▶ **Exercise material**

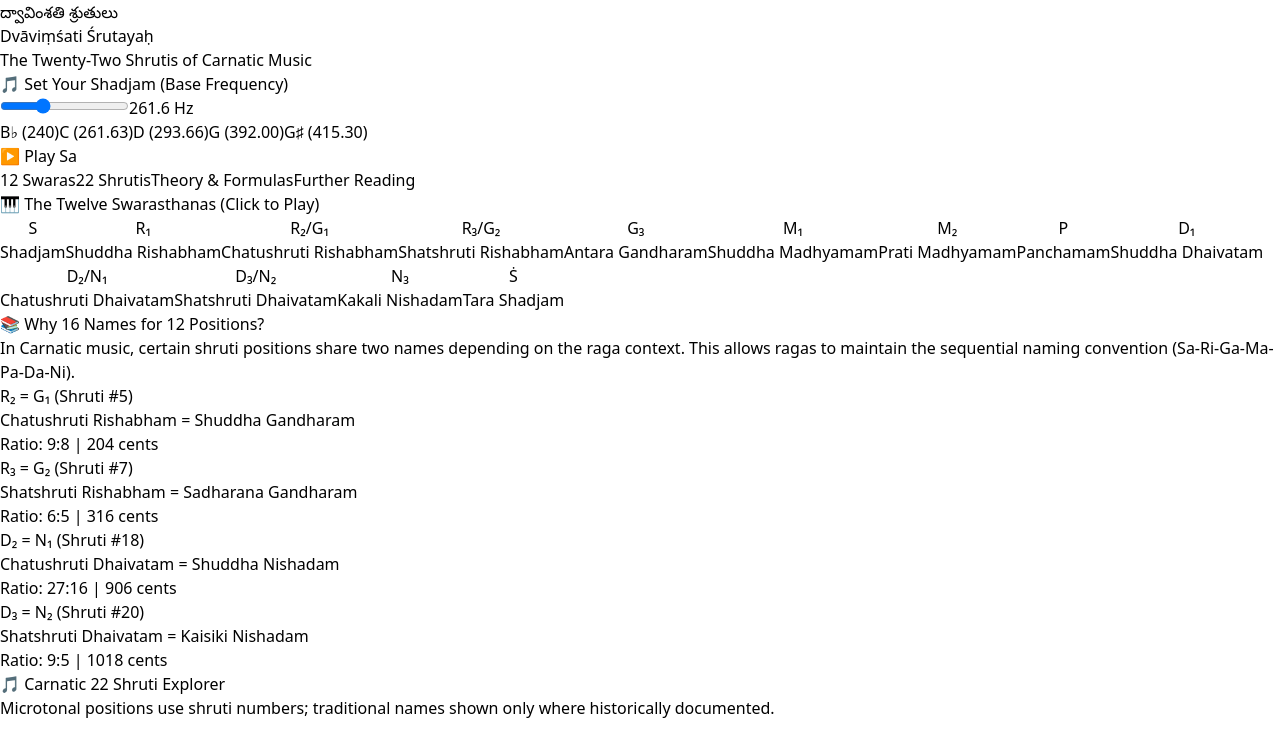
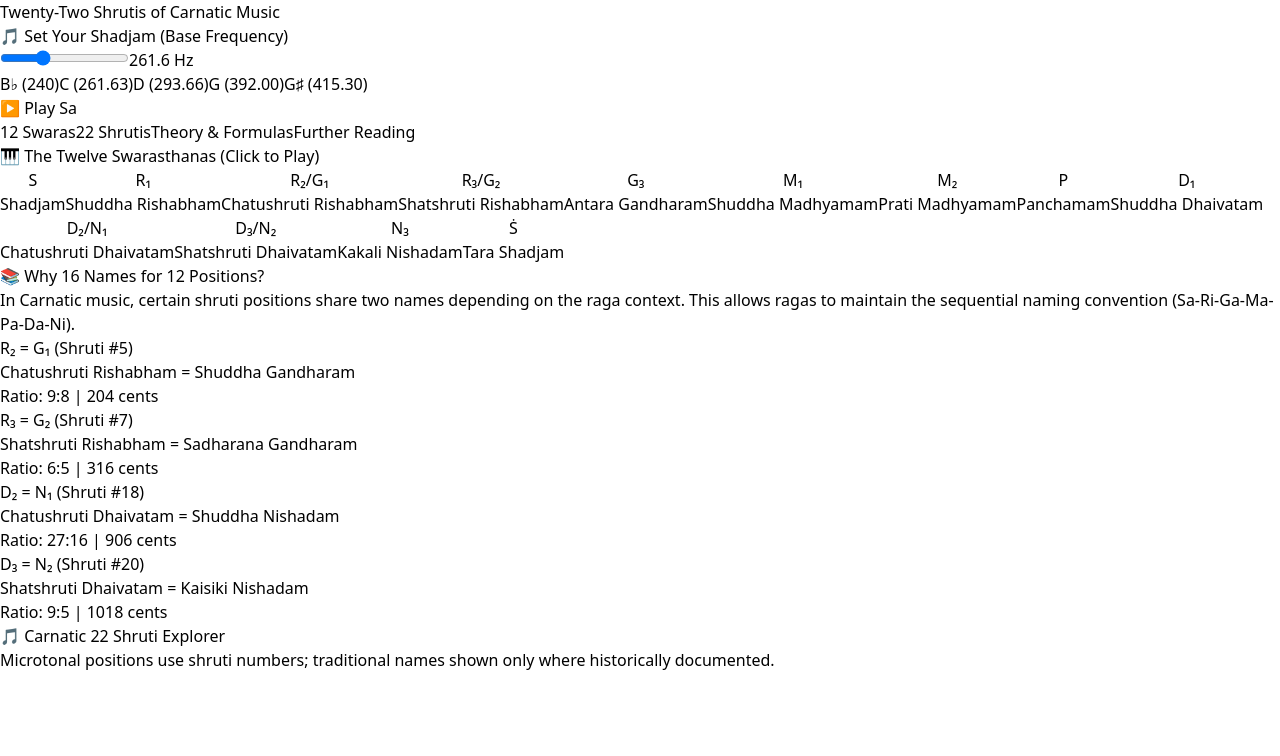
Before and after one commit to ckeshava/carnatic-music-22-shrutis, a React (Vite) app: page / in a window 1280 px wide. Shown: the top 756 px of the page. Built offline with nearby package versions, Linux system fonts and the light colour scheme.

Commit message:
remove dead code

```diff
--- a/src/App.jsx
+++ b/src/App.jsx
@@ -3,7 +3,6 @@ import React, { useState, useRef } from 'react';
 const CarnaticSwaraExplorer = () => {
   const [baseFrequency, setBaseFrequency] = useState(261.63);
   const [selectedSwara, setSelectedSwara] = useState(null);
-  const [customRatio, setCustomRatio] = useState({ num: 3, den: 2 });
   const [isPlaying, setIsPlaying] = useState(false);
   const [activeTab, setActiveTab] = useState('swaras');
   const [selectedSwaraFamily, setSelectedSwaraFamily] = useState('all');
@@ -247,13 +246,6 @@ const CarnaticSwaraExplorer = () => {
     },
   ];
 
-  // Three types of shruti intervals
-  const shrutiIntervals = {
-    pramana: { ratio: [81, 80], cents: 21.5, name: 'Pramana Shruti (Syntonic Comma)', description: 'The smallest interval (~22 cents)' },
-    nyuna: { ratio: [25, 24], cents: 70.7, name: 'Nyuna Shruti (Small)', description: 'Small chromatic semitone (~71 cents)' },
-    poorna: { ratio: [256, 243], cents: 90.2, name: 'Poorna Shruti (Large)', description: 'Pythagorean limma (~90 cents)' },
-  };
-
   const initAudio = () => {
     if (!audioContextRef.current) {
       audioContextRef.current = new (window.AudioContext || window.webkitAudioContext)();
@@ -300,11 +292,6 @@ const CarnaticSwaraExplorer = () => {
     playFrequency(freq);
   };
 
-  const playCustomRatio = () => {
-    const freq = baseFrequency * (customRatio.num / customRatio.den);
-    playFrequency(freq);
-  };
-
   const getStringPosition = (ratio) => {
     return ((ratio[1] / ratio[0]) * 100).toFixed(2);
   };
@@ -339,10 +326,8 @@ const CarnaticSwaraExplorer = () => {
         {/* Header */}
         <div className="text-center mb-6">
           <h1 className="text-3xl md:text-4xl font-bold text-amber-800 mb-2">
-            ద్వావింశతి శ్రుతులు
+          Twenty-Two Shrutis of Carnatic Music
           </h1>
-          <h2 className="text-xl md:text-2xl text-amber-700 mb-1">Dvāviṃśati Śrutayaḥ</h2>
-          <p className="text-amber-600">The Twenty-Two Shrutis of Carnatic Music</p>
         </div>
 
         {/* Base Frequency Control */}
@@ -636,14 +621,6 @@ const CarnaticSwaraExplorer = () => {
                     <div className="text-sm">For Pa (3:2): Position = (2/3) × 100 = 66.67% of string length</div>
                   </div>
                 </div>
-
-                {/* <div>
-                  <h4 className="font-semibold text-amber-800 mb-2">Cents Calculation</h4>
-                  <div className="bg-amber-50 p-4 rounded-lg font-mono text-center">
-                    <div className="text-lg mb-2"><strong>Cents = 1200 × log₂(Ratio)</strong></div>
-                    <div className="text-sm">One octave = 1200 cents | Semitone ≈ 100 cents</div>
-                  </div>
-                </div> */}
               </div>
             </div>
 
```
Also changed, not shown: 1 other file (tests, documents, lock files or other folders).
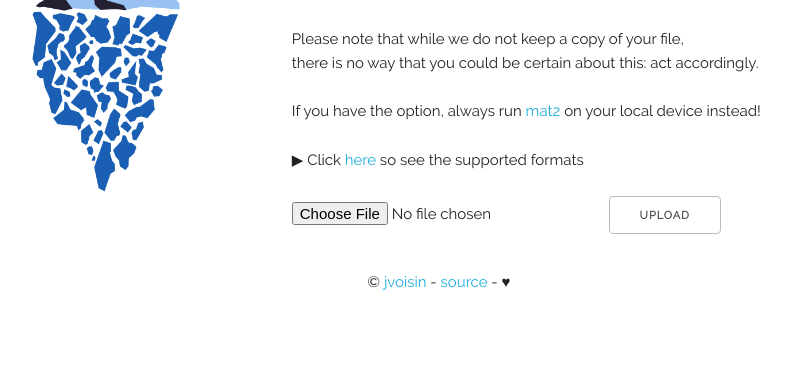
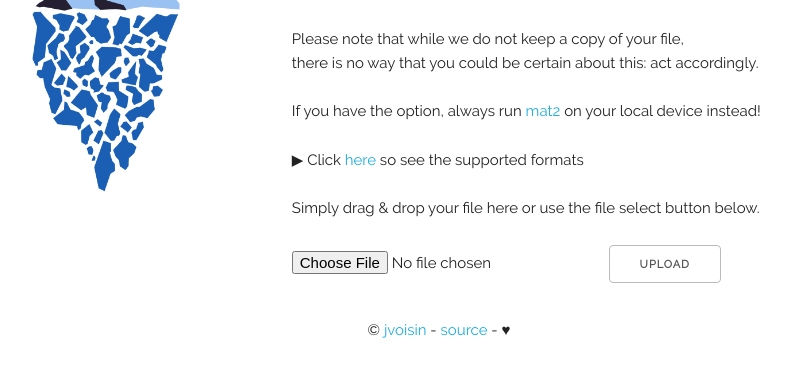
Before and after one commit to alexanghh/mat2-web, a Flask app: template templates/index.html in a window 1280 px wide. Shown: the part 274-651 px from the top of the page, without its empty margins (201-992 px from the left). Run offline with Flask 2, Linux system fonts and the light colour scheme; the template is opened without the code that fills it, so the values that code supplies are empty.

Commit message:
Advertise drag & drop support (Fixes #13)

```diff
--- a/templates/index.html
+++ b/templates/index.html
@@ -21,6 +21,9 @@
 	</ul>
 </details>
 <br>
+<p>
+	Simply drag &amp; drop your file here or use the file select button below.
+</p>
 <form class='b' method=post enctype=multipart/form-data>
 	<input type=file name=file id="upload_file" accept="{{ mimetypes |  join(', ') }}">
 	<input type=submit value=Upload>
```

▶ **What you need to do**
An exact repetition of all the records above is required, excluding the pictures.

▶ **Reply to the exercise**
Before and after one commit to ckeshava/carnatic-music-22-shrutis, a React (Vite) app: page / in a window 1280 px wide. Shown: the top 756 px of the page. Built offline with nearby package versions, Linux system fonts and the light colour scheme.

Commit message:
remove dead code

```diff
--- a/src/App.jsx
+++ b/src/App.jsx
@@ -3,7 +3,6 @@ import React, { useState, useRef } from 'react';
 const CarnaticSwaraExplorer = () => {
   const [baseFrequency, setBaseFrequency] = useState(261.63);
   const [selectedSwara, setSelectedSwara] = useState(null);
-  const [customRatio, setCustomRatio] = useState({ num: 3, den: 2 });
   const [isPlaying, setIsPlaying] = useState(false);
   const [activeTab, setActiveTab] = useState('swaras');
   const [selectedSwaraFamily, setSelectedSwaraFamily] = useState('all');
@@ -247,13 +246,6 @@ const CarnaticSwaraExplorer = () => {
     },
   ];
 
-  // Three types of shruti intervals
-  const shrutiIntervals = {
-    pramana: { ratio: [81, 80], cents: 21.5, name: 'Pramana Shruti (Syntonic Comma)', description: 'The smallest interval (~22 cents)' },
-    nyuna: { ratio: [25, 24], cents: 70.7, name: 'Nyuna Shruti (Small)', description: 'Small chromatic semitone (~71 cents)' },
-    poorna: { ratio: [256, 243], cents: 90.2, name: 'Poorna Shruti (Large)', description: 'Pythagorean limma (~90 cents)' },
-  };
-
   const initAudio = () => {
     if (!audioContextRef.current) {
       audioContextRef.current = new (window.AudioContext || window.webkitAudioContext)();
@@ -300,11 +292,6 @@ const CarnaticSwaraExplorer = () => {
     playFrequency(freq);
   };
 
-  const playCustomRatio = () => {
-    const freq = baseFrequency * (customRatio.num / customRatio.den);
-    playFrequency(freq);
-  };
-
   const getStringPosition = (ratio) => {
     return ((ratio[1] / ratio[0]) * 100).toFixed(2);
   };
@@ -339,10 +326,8 @@ const CarnaticSwaraExplorer = () => {
         {/* Header */}
         <div className="text-center mb-6">
           <h1 className="text-3xl md:text-4xl font-bold text-amber-800 mb-2">
-            ద్వావింశతి శ్రుతులు
+          Twenty-Two Shrutis of Carnatic Music
           </h1>
-          <h2 className="text-xl md:text-2xl text-amber-700 mb-1">Dvāviṃśati Śrutayaḥ</h2>
-          <p className="text-amber-600">The Twenty-Two Shrutis of Carnatic Music</p>
         </div>
 
         {/* Base Frequency Control */}
@@ -636,14 +621,6 @@ const CarnaticSwaraExplorer = () => {
                     <div className="text-sm">For Pa (3:2): Position = (2/3) × 100 = 66.67% of string length</div>
                   </div>
                 </div>
-
-                {/* <div>
-                  <h4 className="font-semibold text-amber-800 mb-2">Cents Calculation</h4>
-                  <div className="bg-amber-50 p-4 rounded-lg font-mono text-center">
-                    <div className="text-lg mb-2"><strong>Cents = 1200 × log₂(Ratio)</strong></div>
-                    <div className="text-sm">One octave = 1200 cents | Semitone ≈ 100 cents</div>
-                  </div>
-                </div> */}
               </div>
             </div>
 
```
Also changed, not shown: 1 other file (tests, documents, lock files or other folders).
Before and after one commit to alexanghh/mat2-web, a Flask app: template templates/index.html in a window 1280 px wide. Shown: the part 274-651 px from the top of the page, without its empty margins (201-992 px from the left). Run offline with Flask 2, Linux system fonts and the light colour scheme; the template is opened without the code that fills it, so the values that code supplies are empty.

Commit message:
Advertise drag & drop support (Fixes #13)

```diff
--- a/templates/index.html
+++ b/templates/index.html
@@ -21,6 +21,9 @@
 	</ul>
 </details>
 <br>
+<p>
+	Simply drag &amp; drop your file here or use the file select button below.
+</p>
 <form class='b' method=post enctype=multipart/form-data>
 	<input type=file name=file id="upload_file" accept="{{ mimetypes |  join(', ') }}">
 	<input type=submit value=Upload>
```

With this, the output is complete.